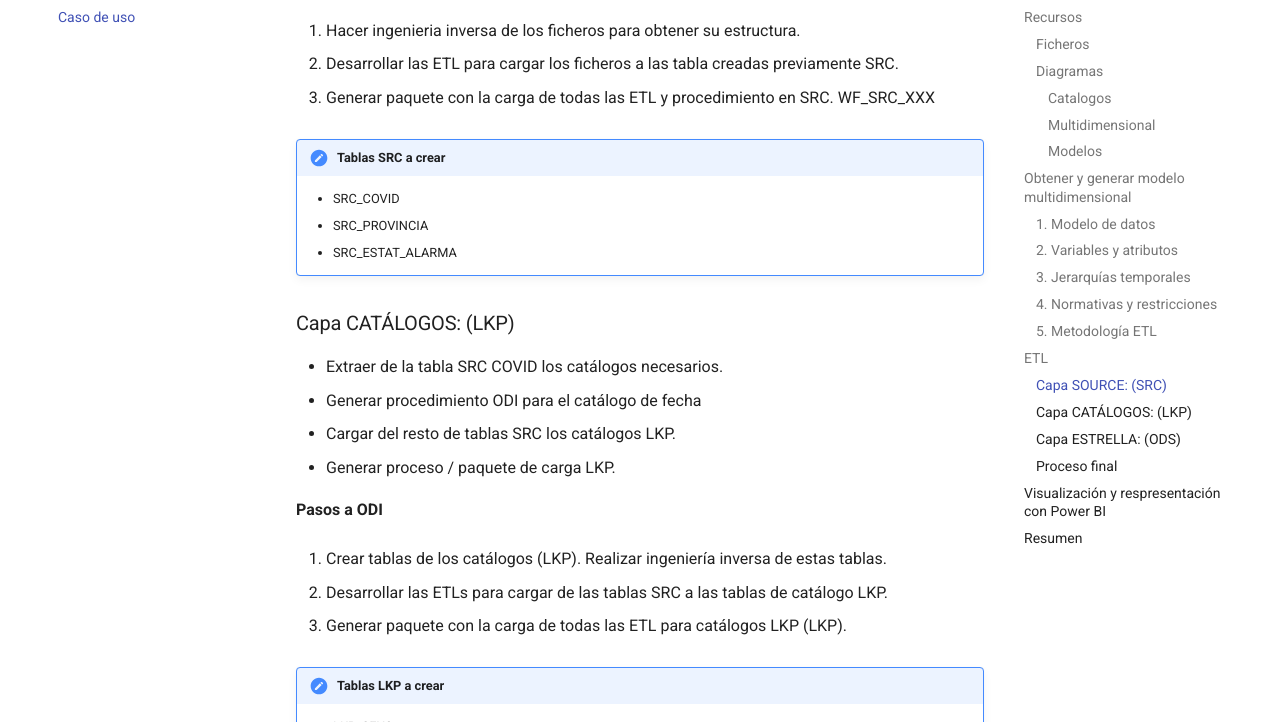
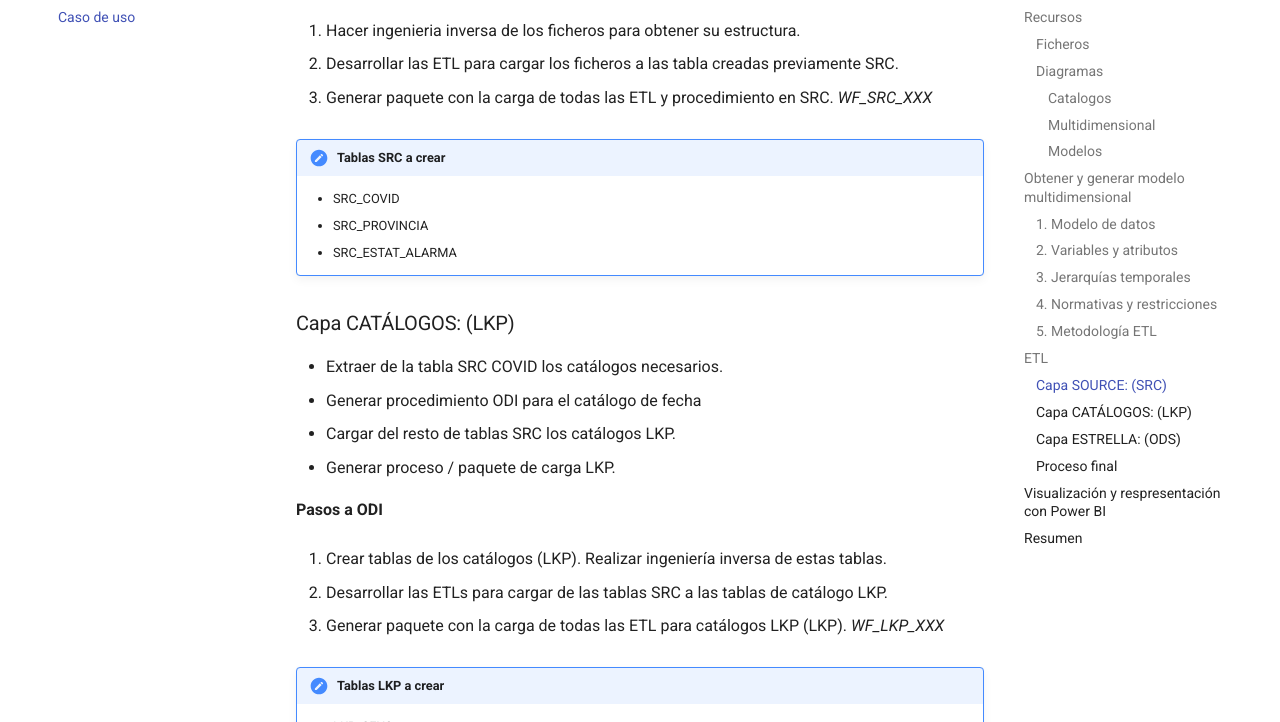
Before and after one commit to jorsodom/bigdata-sb, an MkDocs documentation site: the page built from docs/odi/odiCasoDeUso.md, in a window 1280 px wide and 1400 px high, scrolled down 6757 px. Shown: the part 172-894 px from the top of the window. Built offline with MkDocs 1.6.1 and Material for MkDocs 9.7.7, drawn with Linux system fonts in a browser that asks for light colours; some of the changed text lies outside the part shown.

Commit message:
Update ODI Scen

```diff
--- a/docs/odi/odiCasoDeUso.md
+++ b/docs/odi/odiCasoDeUso.md
@@ -130,7 +130,7 @@
 
 2. Desarrollar las ETL para cargar los ficheros a las tabla creadas previamente SRC.
 
-3. Generar paquete con la carga de todas las ETL y procedimiento en SRC. WF_SRC_XXX
+3. Generar paquete con la carga de todas las ETL y procedimiento en SRC. *WF_SRC_XXX*
 
 !!! note "Tablas SRC a crear"
       -     SRC_COVID
@@ -149,7 +149,7 @@
 
 2. Desarrollar las ETLs para cargar de las tablas SRC a las tablas de catálogo LKP.
 
-3. Generar paquete con la carga de todas las ETL para catálogos LKP (LKP).
+3. Generar paquete con la carga de todas las ETL para catálogos LKP (LKP). *WF_LKP_XXX*
 
 !!! note "Tablas LKP a crear"
 
@@ -173,7 +173,7 @@
 
 3.      Utilizar los lookups para validar y cargar la información de los catálogos.
 
-4.      Generar paquete con la carga del (ODS).
+4.      Generar paquete con la carga del (ODS). *WF_ODS_XXX*
 
 !!! note "Tabla ODS a crear"
 
@@ -183,7 +183,7 @@
 
 **Pasos a ODI**
 
-1.      Generar paquete que cargue de una vez todas las capas: SRC, LKP y ODS.
+1.      Generar paquete que cargue de una vez todas las capas: SRC, LKP y ODS. *WF_TOTAL_XXX*
 
 2.      Validamos que no haya errores.
 
```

========================

▸ **Exercise directions**
The reply must consist of the complete listing, reproduced exactly, with no images.

▸ **Written solution**
Before and after one commit to jorsodom/bigdata-sb, an MkDocs documentation site: the page built from docs/odi/odiCasoDeUso.md, in a window 1280 px wide and 1400 px high, scrolled down 6757 px. Shown: the part 172-894 px from the top of the window. Built offline with MkDocs 1.6.1 and Material for MkDocs 9.7.7, drawn with Linux system fonts in a browser that asks for light colours; some of the changed text lies outside the part shown.

Commit message:
Update ODI Scen

```diff
--- a/docs/odi/odiCasoDeUso.md
+++ b/docs/odi/odiCasoDeUso.md
@@ -130,7 +130,7 @@
 
 2. Desarrollar las ETL para cargar los ficheros a las tabla creadas previamente SRC.
 
-3. Generar paquete con la carga de todas las ETL y procedimiento en SRC. WF_SRC_XXX
+3. Generar paquete con la carga de todas las ETL y procedimiento en SRC. *WF_SRC_XXX*
 
 !!! note "Tablas SRC a crear"
       -     SRC_COVID
@@ -149,7 +149,7 @@
 
 2. Desarrollar las ETLs para cargar de las tablas SRC a las tablas de catálogo LKP.
 
-3. Generar paquete con la carga de todas las ETL para catálogos LKP (LKP).
+3. Generar paquete con la carga de todas las ETL para catálogos LKP (LKP). *WF_LKP_XXX*
 
 !!! note "Tablas LKP a crear"
 
@@ -173,7 +173,7 @@
 
 3.      Utilizar los lookups para validar y cargar la información de los catálogos.
 
-4.      Generar paquete con la carga del (ODS).
+4.      Generar paquete con la carga del (ODS). *WF_ODS_XXX*
 
 !!! note "Tabla ODS a crear"
 
@@ -183,7 +183,7 @@
 
 **Pasos a ODI**
 
-1.      Generar paquete que cargue de una vez todas las capas: SRC, LKP y ODS.
+1.      Generar paquete que cargue de una vez todas las capas: SRC, LKP y ODS. *WF_TOTAL_XXX*
 
 2.      Validamos que no haya errores.
 
```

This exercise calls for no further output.